Investment accounts come in a smorgasbord of different styles. Multiple deposit accounts, such as an exponentially growing retirement savings plan, are good choices for those who can afford only to contribute a certain percentage of their income each month. Thus, the investment starts small and gradually increases over time. The further along it gets in its lifetime, the more interest it earns as each successive deposit earns interest and even its interest earns interest. By the withdrawal period, the account contains a much higher available balance than when you first opened it with your initial deposit.
Single deposit accounts are those in which a one time amount is set aside by the investor into an exclusive high interest savings account. No further funds are contributed, and generally the holder of the account is not permitted to withdraw these funds at any point in the lifetime of the investment without penalty for early termination. The only money that is added to the account is the percentage of interest that the investor has been offered. This annual percentage rate is generally compounded annually, although it might be compounded daily, monthly or quarterly depending on the financial institution's particularities.

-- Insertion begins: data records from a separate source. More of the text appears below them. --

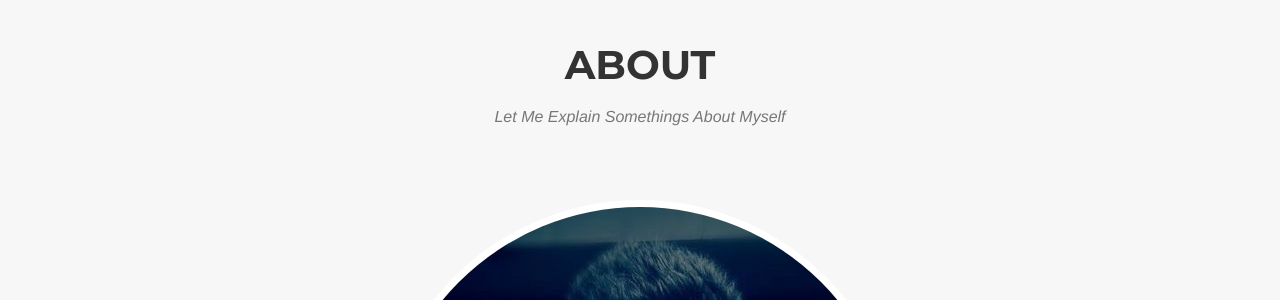
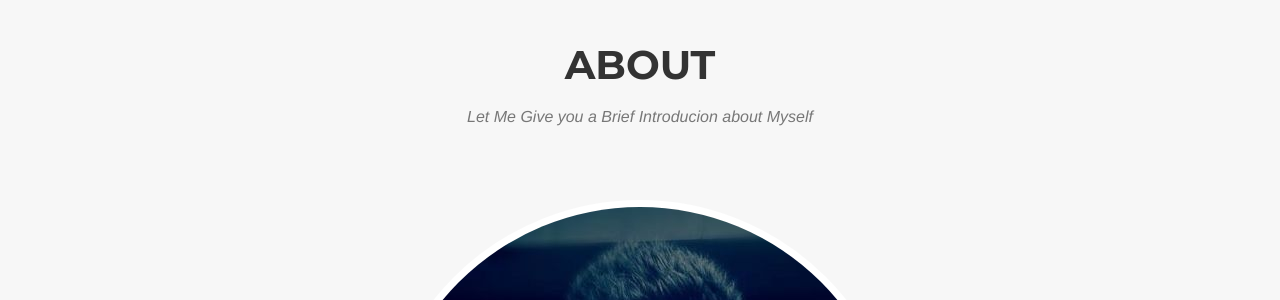
Before and after one commit to BharathKSunil/BharathKSunil.github.io, a Jekyll site: the page built from index.html, in a window 1280 px wide and 900 px high, scrolled down 713 px. Shown: the part 152-452 px from the top of the window. Built offline with Jekyll 4.4.1, drawn with Linux system fonts in a browser that asks for light colours; some web fonts are replaced.

Commit message:
Final Bug Removed
Signed-off-by: BharathKSunil <bharathk.sunil.k@gmail.com>

```diff
--- a/_config.yml
+++ b/_config.yml
@@ -24,7 +24,7 @@
 section3-id: hobbies
 
 section4: About
-section4-subhead: Let Me Explain Somethings About Myself
+section4-subhead: Let Me Give you a Brief Introducion about Myself
 section4-id: about
 
 section5: Achievements
--- a/_includes/header.html
+++ b/_includes/header.html
@@ -49,7 +49,7 @@
             <div class="intro-text">
                 <div class="intro-lead-in">{{ site.intro-lead }}</div>
                 <div class="intro-heading">{{ site.intro-heading }}</div>
-                <a href="#education" class="page-scroll btn btn-xl">{{ site.intro-button }}</a>
+                <a href="#{{ site.section4-id }}" class="page-scroll btn btn-xl">{{ site.intro-button }}</a>
             </div>
         </div>
     </header>
```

Finally, the single deposit account reaches the end of its term – say, 5 or 10 years. Only then is withdrawal an option, and of course the available amount includes the initial deposit in addition to whatever interest the account has earned. This type of investment is essentially a way for you to loan money to the offering bank or financial service in return for gaining sometimes large amounts of interest on the sum.
Certificates of Deposit
The classic example of the single deposit account is the certificate of deposit (CD). While some CDs will permit you to contribute extra funds once the account is opened, most allow only one original deposit. They then hold your money for the length agreed to – between three months and five years, generally – and compound your interest in the final stage.
If a CD or other form of single deposit account is what you're after, you can calculate just how much your gain will be by determining the value of your future one time investment. Given the original sum of cash, the annual interest rate and the length of the investment, you will be able to see the amount of interest that your deposit will earn during that time and therefore judge whether a CD investment fits within your financial sphere.